Thursday, April 4, 2013

$FB mobile, f*@k yeah

(Curious as to when Mark Zuckerberg will let go of the hoody?)

What I found to be the most interesting part of the Home demo today was how fluid the software layer worked. Looked pretty good. But before I go into Home, first some facts on the mobile Ad front.

A taste of US mobile Ad revenues. Nice growth.

Mobile Newsfeed Ads highlighted below suggest a higher conversion, but still a lower cost-per-click compared to the PC.

The CPC should begin to rise (probably more strongly than anticipated) because of the sheer time Facebook users spend on the App, Facebook's ability to target their Ads (with good ROI results) and the continued strong adoption of mobile.

All-in-all, the mobile situation (not including Home) seems on the up and up. Its a situation that does not merit a negative trend.

The introduction of Home, and its potential, is a bonus.  Home looks like a marvel in software capability and UI. Solidifying the thesis that Facebook "gets" mobile. (Any analyst or guru who say otherwise is truly not worthy of their position.)

Home will obviously not be for everyone. (Its not for me. I just don't like all my actions being tracked, whether it be by Google or Facebook. This is why iOS is for me.) But Home will be for a lot of Facebook users.  Facebook has about 600-700 million active mobile users.  Of those users, if only 10% are power users (who really don't care about their privacy), and have Android (version that is capable of Home) thats 60-70 million users of Home.

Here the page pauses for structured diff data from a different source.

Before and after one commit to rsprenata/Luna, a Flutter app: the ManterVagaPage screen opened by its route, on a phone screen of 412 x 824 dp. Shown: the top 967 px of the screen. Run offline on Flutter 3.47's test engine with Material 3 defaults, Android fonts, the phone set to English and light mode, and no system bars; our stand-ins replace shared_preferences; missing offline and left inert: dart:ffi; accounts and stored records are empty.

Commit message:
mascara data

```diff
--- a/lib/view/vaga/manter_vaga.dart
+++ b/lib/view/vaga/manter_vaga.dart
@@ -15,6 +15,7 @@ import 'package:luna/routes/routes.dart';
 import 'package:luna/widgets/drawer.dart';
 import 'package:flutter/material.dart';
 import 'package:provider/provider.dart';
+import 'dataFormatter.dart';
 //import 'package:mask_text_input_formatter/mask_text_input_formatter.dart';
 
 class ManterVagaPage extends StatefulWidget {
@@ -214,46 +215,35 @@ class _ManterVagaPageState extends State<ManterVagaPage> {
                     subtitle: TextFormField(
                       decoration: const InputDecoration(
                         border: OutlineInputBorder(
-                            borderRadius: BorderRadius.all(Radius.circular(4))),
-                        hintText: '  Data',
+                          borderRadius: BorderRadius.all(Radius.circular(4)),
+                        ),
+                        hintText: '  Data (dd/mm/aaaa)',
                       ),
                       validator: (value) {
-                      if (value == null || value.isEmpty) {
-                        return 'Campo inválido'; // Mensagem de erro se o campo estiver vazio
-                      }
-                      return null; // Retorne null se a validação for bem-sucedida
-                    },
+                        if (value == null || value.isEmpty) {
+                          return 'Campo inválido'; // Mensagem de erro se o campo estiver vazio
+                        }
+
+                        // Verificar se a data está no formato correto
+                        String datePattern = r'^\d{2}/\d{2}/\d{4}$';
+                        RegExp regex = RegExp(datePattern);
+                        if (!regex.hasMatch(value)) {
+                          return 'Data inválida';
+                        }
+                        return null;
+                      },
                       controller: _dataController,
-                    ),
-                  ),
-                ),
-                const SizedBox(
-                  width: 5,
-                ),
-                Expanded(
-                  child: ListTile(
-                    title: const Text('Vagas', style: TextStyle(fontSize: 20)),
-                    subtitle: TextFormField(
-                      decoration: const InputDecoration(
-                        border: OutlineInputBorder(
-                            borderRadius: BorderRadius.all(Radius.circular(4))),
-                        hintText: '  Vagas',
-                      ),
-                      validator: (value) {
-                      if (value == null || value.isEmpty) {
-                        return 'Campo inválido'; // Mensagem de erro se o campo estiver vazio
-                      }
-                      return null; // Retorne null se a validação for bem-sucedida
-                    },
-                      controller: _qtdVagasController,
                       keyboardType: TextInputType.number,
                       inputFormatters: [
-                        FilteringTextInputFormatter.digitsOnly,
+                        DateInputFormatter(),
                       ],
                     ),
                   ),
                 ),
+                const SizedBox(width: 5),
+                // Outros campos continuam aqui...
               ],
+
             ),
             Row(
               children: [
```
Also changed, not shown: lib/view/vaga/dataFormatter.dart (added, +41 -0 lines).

That's 60-70 million users to extract graph information, and provide Ads. (I suspect ads on Home will be worth a high premium.) With this hijacking on Android, Facebook will be in an awesome position to  push Graph search and truly unleash its potential as a local search engine. (As per comScore, Facebook dominates local search on social. No link to this, just a big infograph that is too cluttered with other info, so I will not include it.)

Good stuff Facebook. Today you deserve a fuck-yeah.

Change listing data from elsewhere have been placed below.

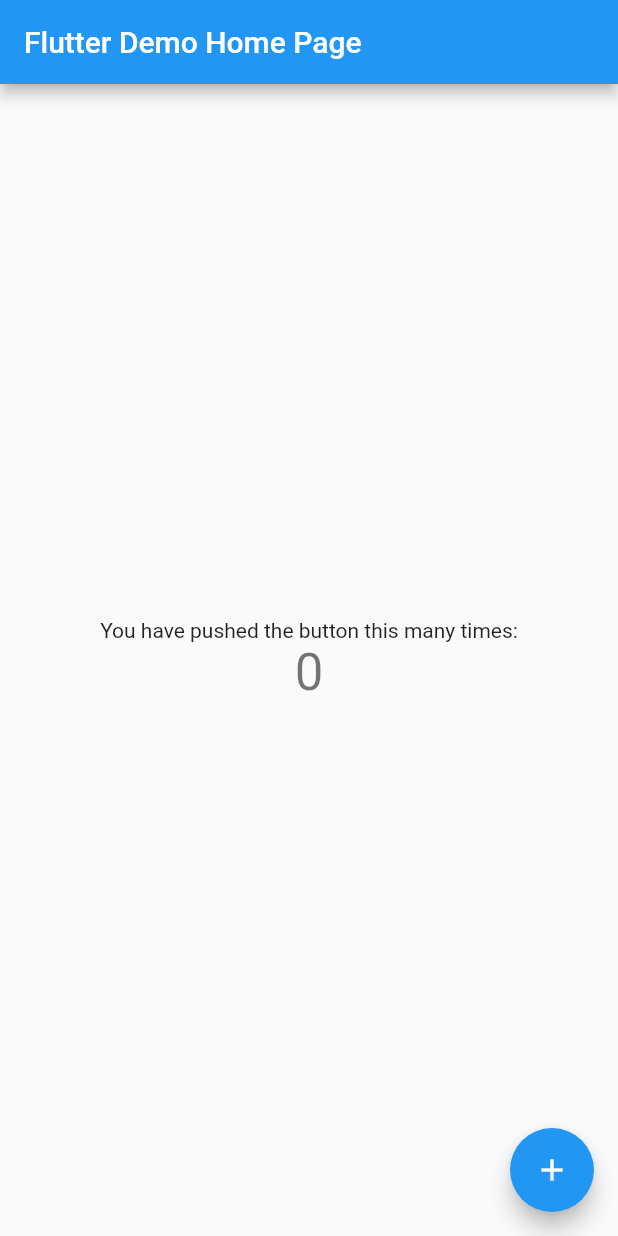
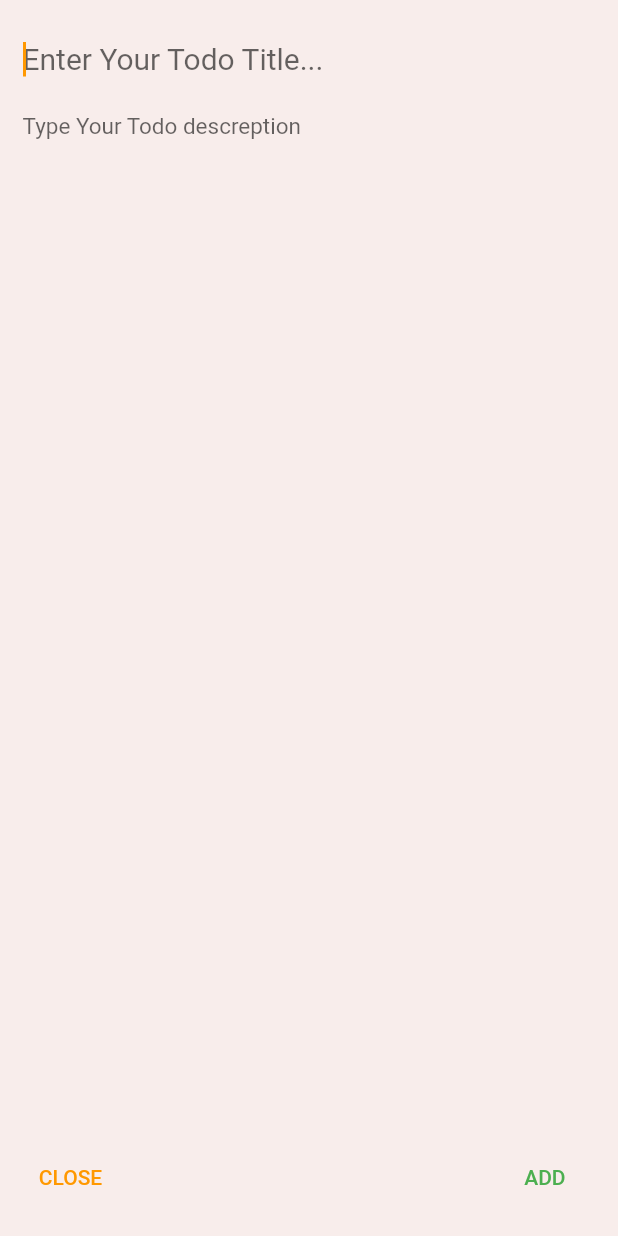
Before and after one commit to aninarafath6/flutter-todo, a Flutter app: the screen it shows after launch, on a phone screen of 412 x 824 dp. Run offline on Flutter 3.47's test engine with Material 2 defaults, Android fonts, the phone set to English and light mode, and no system bars; our stand-ins replace get.

Commit message:
todo screen

```diff
--- /dev/null
+++ b/lib/controllers/todo_controller.dart
@@ -0,0 +1,7 @@
+import 'package:get/get.dart';
+import 'package:todo/models/todo.dart';
+
+class TodoController extends GetxController {
+ RxList<Todo> todos = [] as RxList<Todo>;
+
+}
--- a/lib/main.dart
+++ b/lib/main.dart
@@ -1,113 +1,22 @@
 import 'package:flutter/material.dart';
+import 'package:get/get.dart';
+import 'package:todo/screens/todo_screen.dart';
 
 void main() {
   runApp(MyApp());
 }
 
 class MyApp extends StatelessWidget {
-  // This widget is the root of your application.
   @override
   Widget build(BuildContext context) {
-    return MaterialApp(
-      title: 'Flutter Demo',
+    return GetMaterialApp(
+      debugShowCheckedModeBanner: false,
+      title: 'Todo',
       theme: ThemeData(
-        // This is the theme of your application.
-        //
-        // Try running your application with "flutter run". You'll see the
-        // application has a blue toolbar. Then, without quitting the app, try
-        // changing the primarySwatch below to Colors.green and then invoke
-        // "hot reload" (press "r" in the console where you ran "flutter run",
-        // or simply save your changes to "hot reload" in a Flutter IDE).
-        // Notice that the counter didn't reset back to zero; the application
-        // is not restarted.
-        primarySwatch: Colors.blue,
+        primarySwatch: Colors.orange,
+        scaffoldBackgroundColor: Color(0xFFf8edeb),
       ),
-      home: MyHomePage(title: 'Flutter Demo Home Page'),
+      home: TodoScreen(),
     );
   }
 }
-
-class MyHomePage extends StatefulWidget {
-  MyHomePage({Key? key, required this.title}) : super(key: key);
-
-  // This widget is the home page of your application. It is stateful, meaning
-  // that it has a State object (defined below) that contains fields that affect
-  // how it looks.
-
-  // This class is the configuration for the state. It holds the values (in this
-  // case the title) provided by the parent (in this case the App widget) and
-  // used by the build method of the State. Fields in a Widget subclass are
-  // always marked "final".
-
-  final String title;
-
-  @override
-  _MyHomePageState createState() => _MyHomePageState();
-}
-
-class _MyHomePageState extends State<MyHomePage> {
-  int _counter = 0;
-
-  void _incrementCounter() {
-    setState(() {
-      // This call to setState tells the Flutter framework that something has
-      // changed in this State, which causes it to rerun the build method below
-      // so that the display can reflect the updated values. If we changed
-      // _counter without calling setState(), then the build method would not be
-      // called again, and so nothing would appear to happen.
-      _counter++;
-    });
-  }
-
-  @override
-  Widget build(BuildContext context) {
-    // This method is rerun every time setState is called, for instance as done
-    // by the _incrementCounter method above.
-    //
-    // The Flutter framework has been optimized to make rerunning build methods
-    // fast, so that you can just rebuild anything that needs updating rather
-    // than having to individually change instances of widgets.
-    return Scaffold(
-      appBar: AppBar(
-        // Here we take the value from the MyHomePage object that was created by
-        // the App.build method, and use it to set our appbar title.
-        title: Text(widget.title),
-      ),
-      body: Center(
-        // Center is a layout widget. It takes a single child and positions it
-        // in the middle of the parent.
-        child: Column(
-          // Column is also a layout widget. It takes a list of children and
-          // arranges them vertically. By default, it sizes itself to fit its
-          // children horizontally, and tries to be as tall as its parent.
-          //
-          // Invoke "debug painting" (press "p" in the console, choose the
-          // "Toggle Debug Paint" action from the Flutter Inspector in Android
-          // Studio, or the "Toggle Debug Paint" command in Visual Studio Code)
-          // to see the wireframe for each widget.
-          //
-          // Column has various properties to control how it sizes itself and
-          // how it positions its children. Here we use mainAxisAlignment to
-          // center the children vertically; the main axis here is the vertical
-          // axis because Columns are vertical (the cross axis would be
-          // horizontal).
-          mainAxisAlignment: MainAxisAlignment.center,
-          children: <Widget>[
-            Text(
-              'You have pushed the button this many times:',
-            ),
-            Text(
-              '$_counter',
-              style: Theme.of(context).textTheme.headline4,
-            ),
-          ],
-        ),
-      ),
-      floatingActionButton: FloatingActionButton(
-        onPressed: _incrementCounter,
-        tooltip: 'Increment',
-        child: Icon(Icons.add),
-      ), // This trailing comma makes auto-formatting nicer for build methods.
-    );
-  }
-}
--- /dev/null
+++ b/lib/models/todo.dart
@@ -0,0 +1,10 @@
+class Todo {
+  String title;
+  bool done = false;
+  String description;
+  Todo({
+    required this.title,
+    required this.description,
+    this.done = false,
+  });
+}
--- /dev/null
+++ b/lib/screens/todo_screen.dart
@@ -0,0 +1,63 @@
+import 'package:flutter/material.dart';
+
+class TodoScreen extends StatelessWidget {
+  @override
+  Widget build(BuildContext context) {
+    return Scaffold(
+      body: SafeArea(
+        child: Column(
+          children: [
+            Expanded(
+              child: Padding(
+                padding: const EdgeInsets.all(15),
+                child: Column(
+                  children: [
+                    TextField(
+                      style: TextStyle(fontSize: 20),
+                      autofocus: true,
+                      decoration: InputDecoration(
+                        hintText: 'Enter Your Todo Title...',
+                        border: InputBorder.none,
+                      ),
+                    ),
+                    TextField(
+                      style: TextStyle(fontSize: 15),
+                      autofocus: true,
+                      keyboardType: TextInputType.multiline,
+                      maxLines: 10,
+                      decoration: InputDecoration(
+                        hintText: 'Type Your Todo descreption',
+                        border: InputBorder.none,
+                      ),
+                    ),
+                  ],
+                ),
+              ),
+            ),
+            Padding(
+              padding: const EdgeInsets.all(15),
+              child: Row(
+                mainAxisAlignment: MainAxisAlignment.spaceBetween,
+                children: [
+                  TextButton(
+                    onPressed: () {},
+                    child: Text('CLOSE'),
+                  ),
+                  TextButton(
+                    onPressed: () {},
+                    child: Text(
+                      'ADD ',
+                      style: TextStyle(
+                        color: Colors.green,
+                      ),
+                    ),
+                  ),
+                ],
+              ),
+            )
+          ],
+        ),
+      ),
+    );
+  }
+}
```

Wednesday, April 3, 2013

iOS engagement jumps and still dominates $aapl

iOS user interface(UI) is in such dire straits that mobile browsing jumped, and still dominates. (As per NetApplications)

See, the problem Wall Street has is that its filled with a shit load of idiots. All these "idiots" take the idea of others pawn it off as their own and gauge the thesis on the momentum of the stock. (This is why negative and positive cycles emerge.)

In Apple's case, the momentum requires a thesis. And since there are influencers (usually the very techie early adopters who want new things yesterday) say UI needs to change. So the idiots latch to the thesis, and call Apple stale.

Mean while, as the data shows, Apple is far from stale. In fact, their reorg to refine their UI is ahead of the curve. (If it wasnt, the engagement numbers would not be spiking. They would be flat-to-declining.)

Then the talking heads on CNBC latch on to the bullshit sentiment, and literally spew shit.

Market Thought... leaders cracking?

With the market continuing to rise, there was another mixed signal that merit attention.  Some market leaders have been cracking.

The 10 treasury yield is still depressed. If the employment report continues to be solid, that should lead to a treasuries to sell off, and drive money into equities. But if the employment number is not-so-good, the above would be a prelude to pause w/in the equity markets as leadership is dropping.

The extent of any market pause should be minimal. Not expecting a decline greater than 3%. 

Monday, April 1, 2013

Bullshit analyst of the day Glen Yeung

They replaced Mark Mahaney with a tool. His view on Chinese sales are completely asinine.

How the fuck are people like this even allowed to have such a platform to speak, and get paid well for it no less.